Around 1,600 French soldiers are stationed in Gao, France's largest foreign base, as part of the larger 'Barkhane' counter-terror force operating across the Sahel region.

The operation comprises around 4,000 soldiers who are deployed in five countries - Mali, Mauritania, Niger, Chad and Burkina Faso. 

France's new president Emmanuel Macron (pictured) dined with troops in northern Mali today

France's new president Emmanuel Macron (pictured) dined with troops in northern Mali today

He was seen choosing different options before sitting down with the troops of France's Barkhane counter-terrorism operation in Africa's Sahel region in Gao

He was seen choosing different options before sitting down with the troops of France's Barkhane counter-terrorism operation in Africa's Sahel region in Gao

President Macron later cleared his plate and looked very happy to have spent time with the soldiers

President Macron later cleared his plate and looked very happy to have spent time with the soldiers

This comes after he vowed to be 'uncompromising' in its fight against jihadis in Mali

This comes after he vowed to be 'uncompromising' in its fight against jihadis in Mali

Macron (pictured) said he will increase cooperation with its EU partner Germany to rid the terror threat to Europe

Macron (pictured) said he will increase cooperation with its EU partner Germany to rid the terror threat to Europe

Macron said he wants greater action by the Malian government in implementing a peace accord signed in 2015 which has repeatedly faltered in the face of ongoing rivalries between the patchwork of armed groups operating in the north.

'My wish is for us to accelerate' the deal, Macron said at a press conference, describing the so-called Algiers Accord as the top priority to ensure Mali's security.

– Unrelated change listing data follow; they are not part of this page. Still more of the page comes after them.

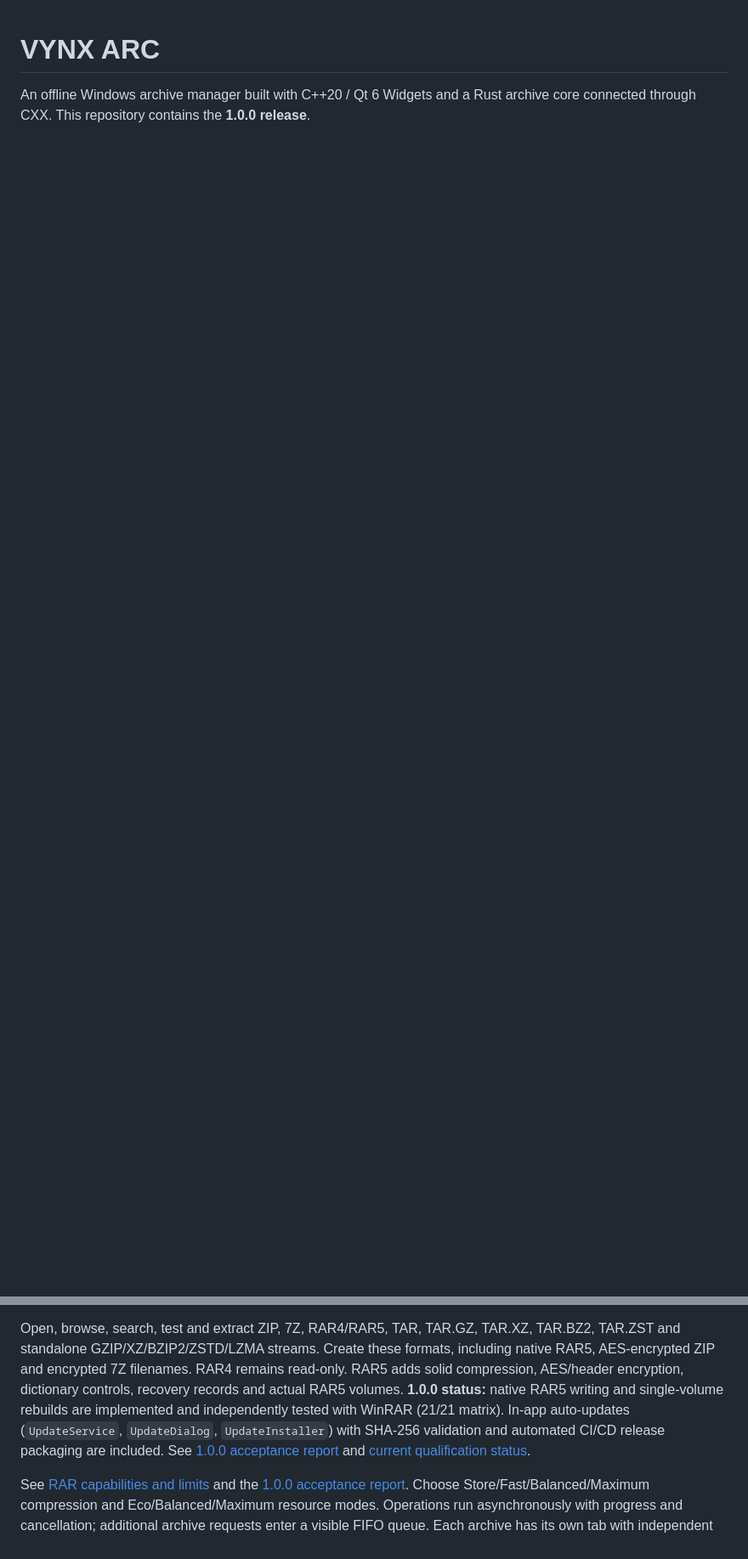
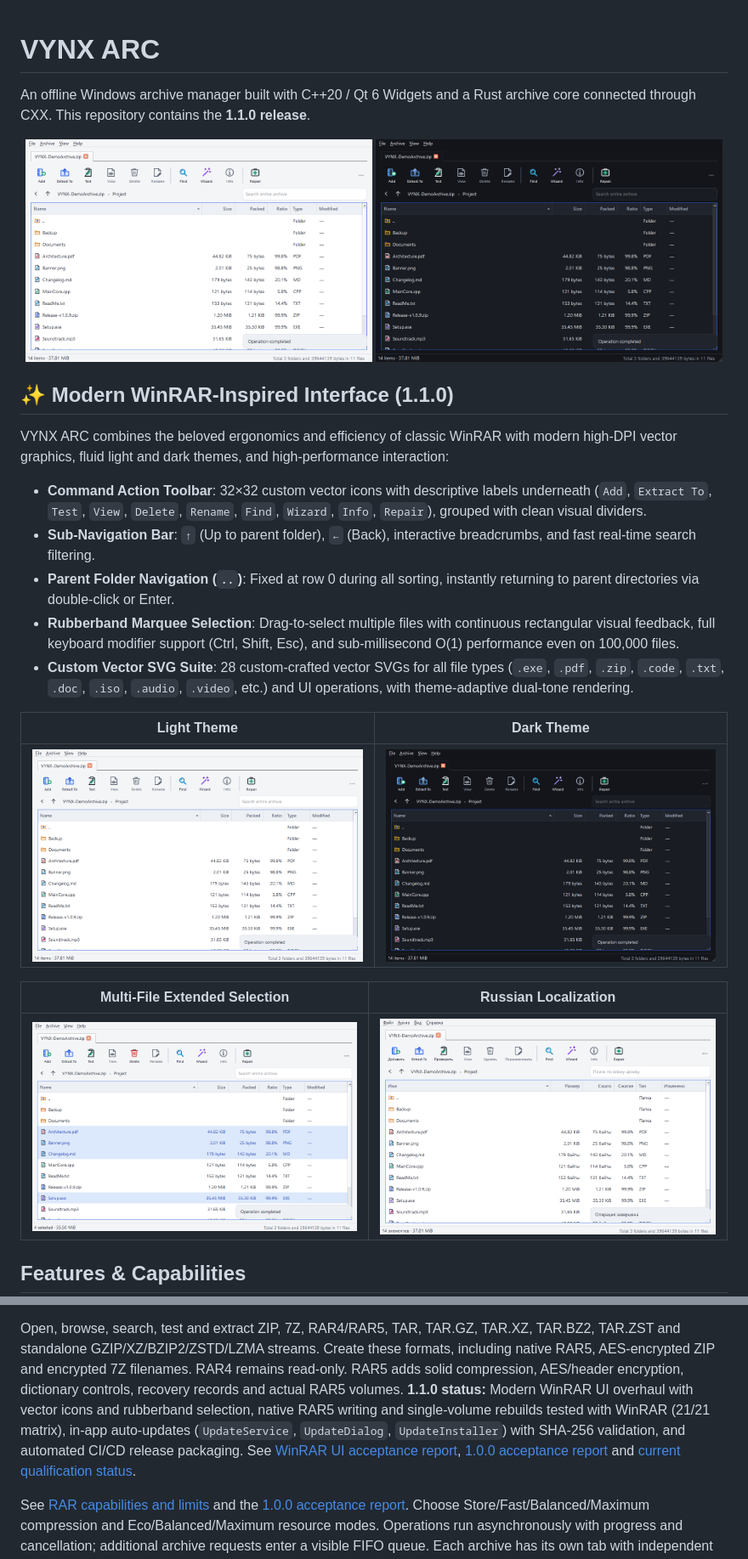
Before and after one commit to Maks0101aps/VYNX-ARC, a Markdown page: README.md, 2 parts joined by grey strips. Shown at 85% size. Drawn GitHub-style; pictures changed too: docs/screenshots/1.1/winrar-dark-en.png (added), docs/screenshots/1.1/winrar-light-en.png (added), docs/screenshots/1.1/winrar-light-ru.png (added); blank space fills up the shorter version.

Commit message:
docs(readme): add modern WinRAR UI screenshots and showcase v1.1.0 features

```diff
--- a/README.md
+++ b/README.md
@@ -1,17 +1,40 @@
 # VYNX ARC
 
 An offline Windows archive manager built with C++20 / Qt 6 Widgets and a Rust
-archive core connected through CXX. This repository contains the **1.0.0 release**.
+archive core connected through CXX. This repository contains the **1.1.0 release**.
+
+<p align="center">
+  <img src="docs/screenshots/1.1/winrar-light-en.png" alt="VYNX ARC 1.1.0 Light Theme" width="49%">
+  <img src="docs/screenshots/1.1/winrar-dark-en.png" alt="VYNX ARC 1.1.0 Dark Theme" width="49%">
+</p>
+
+## ✨ Modern WinRAR-Inspired Interface (1.1.0)
+
+VYNX ARC combines the beloved ergonomics and efficiency of classic WinRAR with modern high-DPI vector graphics, fluid light and dark themes, and high-performance interaction:
+
+- **Command Action Toolbar**: 32×32 custom vector icons with descriptive labels underneath (`Add`, `Extract To`, `Test`, `View`, `Delete`, `Rename`, `Find`, `Wizard`, `Info`, `Repair`), grouped with clean visual dividers.
+- **Sub-Navigation Bar**: `↑` (Up to parent folder), `←` (Back), interactive breadcrumbs, and fast real-time search filtering.
+- **Parent Folder Navigation (`..`)**: Fixed at row 0 during all sorting, instantly returning to parent directories via double-click or Enter.
+- **Rubberband Marquee Selection**: Drag-to-select multiple files with continuous rectangular visual feedback, full keyboard modifier support (Ctrl, Shift, Esc), and sub-millisecond O(1) performance even on 100,000 files.
+- **Custom Vector SVG Suite**: 28 custom-crafted vector SVGs for all file types (`.exe`, `.pdf`, `.zip`, `.code`, `.txt`, `.doc`, `.iso`, `.audio`, `.video`, etc.) and UI operations, with theme-adaptive dual-tone rendering.
+
+| Light Theme | Dark Theme |
+| :---: | :---: |
+| ![Light Theme](docs/screenshots/1.1/winrar-light-en.png) | ![Dark Theme](docs/screenshots/1.1/winrar-dark-en.png) |
+
+| Multi-File Extended Selection | Russian Localization |
+| :---: | :---: |
+| ![Selection Mode](docs/screenshots/1.1/winrar-selection-light.png) | ![Russian UI](docs/screenshots/1.1/winrar-light-ru.png) |
+
+## Features & Capabilities
 
 Open, browse, search, test and extract ZIP, 7Z, RAR4/RAR5, TAR, TAR.GZ,
 TAR.XZ, TAR.BZ2, TAR.ZST and standalone GZIP/XZ/BZIP2/ZSTD/LZMA streams.
 Create these formats, including native RAR5, AES-encrypted ZIP and encrypted 7Z
 filenames. RAR4 remains read-only. RAR5 adds solid compression, AES/header
 encryption, dictionary controls, recovery records and actual RAR5 volumes.
-**1.0.0 status:** native RAR5 writing and single-volume rebuilds are implemented
-and independently tested with WinRAR (21/21 matrix). In-app auto-updates
-(`UpdateService`, `UpdateDialog`, `UpdateInstaller`) with SHA-256 validation
-and automated CI/CD release packaging are included. See
+**1.1.0 status:** Modern WinRAR UI overhaul with vector icons and rubberband selection, native RAR5 writing and single-volume rebuilds tested with WinRAR (21/21 matrix), in-app auto-updates (`UpdateService`, `UpdateDialog`, `UpdateInstaller`) with SHA-256 validation, and automated CI/CD release packaging. See
+[WinRAR UI acceptance report](docs/ACCEPTANCE_WINRAR_UI.md),
 [1.0.0 acceptance report](docs/ACCEPTANCE_1_0.md) and
 [current qualification status](docs/IMPLEMENTATION_STATUS.md).
 
```
Also changed, not shown: other parts of README.md (+1 -1 lines), docs/screenshots/1.1/winrar-dark-ru.png (added), docs/screenshots/1.1/winrar-selection-dark.png (added), 4 other files.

Seventeen French soldiers have died in Mali since 2013, when Hollande launched an intervention to chase out jihadists linked with Al-Qaeda who had overtaken key northern cities.

Jihadists continue to roam the country's north and centre, mounting attacks on civilians and the army, as well as French and UN forces still stationed there.

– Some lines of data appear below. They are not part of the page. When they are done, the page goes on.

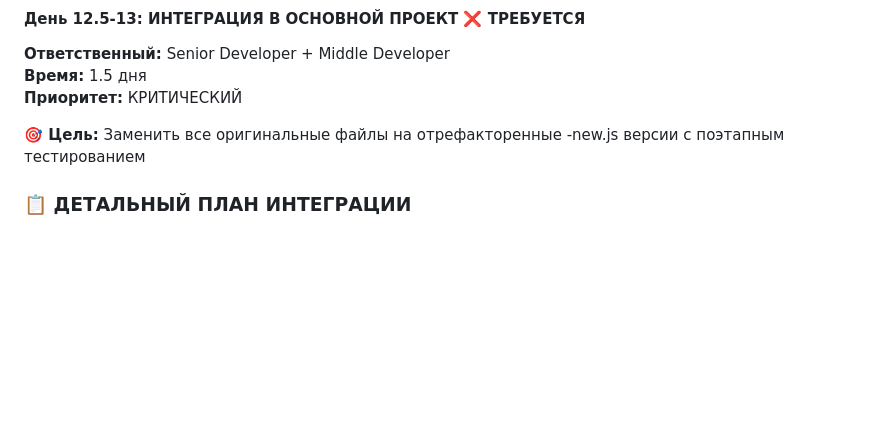
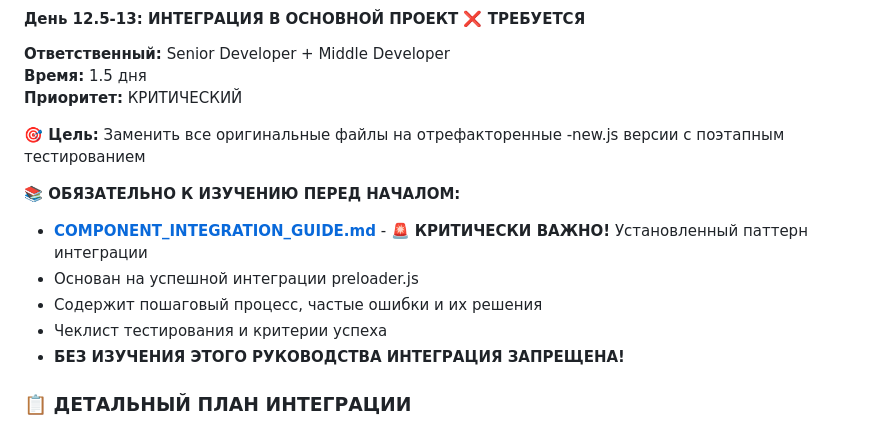
Before and after one commit to evgeniydoronin/lucrativelegal_v3, a Markdown page: docs/refactoring/IMPLEMENTATION_ROADMAP.md, the part around the change. Drawn GitHub-style; blank space fills up the shorter version.

Commit message:
docs: add mandatory integration guide reference to roadmap
🚨 CRITICAL UPDATE: Added mandatory integration guide requirement

✅ Added to IMPLEMENTATION_ROADMAP.md:
- Mandatory link to COMPONENT_INTEGRATION_GUIDE.md
- Clear warning that integration is FORBIDDEN without studying the guide
- Emphasizes the guide is based on successful preloader integration
- Contains step-by-step process, common mistakes, and solutions

This ensures all future component integrations follow the
established, tested pattern and avoid the critical issues
we discovered and solved with preloader integration.

```diff
--- a/docs/refactoring/IMPLEMENTATION_ROADMAP.md
+++ b/docs/refactoring/IMPLEMENTATION_ROADMAP.md
@@ -155,6 +155,13 @@
 **Приоритет:** КРИТИЧЕСКИЙ
 
 **🎯 Цель:** Заменить все оригинальные файлы на отрефакторенные -new.js версии с поэтапным тестированием
+
+**📚 ОБЯЗАТЕЛЬНО К ИЗУЧЕНИЮ ПЕРЕД НАЧАЛОМ:**
+- **[COMPONENT_INTEGRATION_GUIDE.md](COMPONENT_INTEGRATION_GUIDE.md)** - 🚨 **КРИТИЧЕСКИ ВАЖНО!** Установленный паттерн интеграции
+- Основан на успешной интеграции preloader.js
+- Содержит пошаговый процесс, частые ошибки и их решения
+- Чеклист тестирования и критерии успеха
+- **БЕЗ ИЗУЧЕНИЯ ЭТОГО РУКОВОДСТВА ИНТЕГРАЦИЯ ЗАПРЕЩЕНА!**
 
 ### **📋 ДЕТАЛЬНЫЙ ПЛАН ИНТЕГРАЦИИ**
 
```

Macron emphasised the need for closer European cooperation in the fight against jihadists, especially with fellow EU heavyweight Germany.

'My desire in the framework of our military involvement in Africa is to do even more with Europe, more with Germany, but in a pragmatic manner,' Macron told journalists.

Germany currently contributes 550 troops to the multi-national UN force in Mali, called MINUSMA, forming the largest European contingent.

During his campaign, Macron spoke of his desire to re-calibrate France's role on the African continent

During his campaign, Macron spoke of his desire to re-calibrate France's role on the African continent

Around 1,600 French soldiers are stationed in Gao, France's largest foreign base, as part of the larger 'Barkhane' counter-terror force operating across the Sahel region

Around 1,600 French soldiers are stationed in Gao, France's largest foreign base, as part of the larger 'Barkhane' counter-terror force operating across the Sahel region

Macron said he wants greater action by the Malian government in implementing a peace accord signed in 2015

Macron said he wants greater action by the Malian government in implementing a peace accord signed in 2015

The peace deal has repeatedly faltered in the face of ongoing rivalries between the patchwork of armed groups operating in the north

The peace deal has repeatedly faltered in the face of ongoing rivalries between the patchwork of armed groups operating in the north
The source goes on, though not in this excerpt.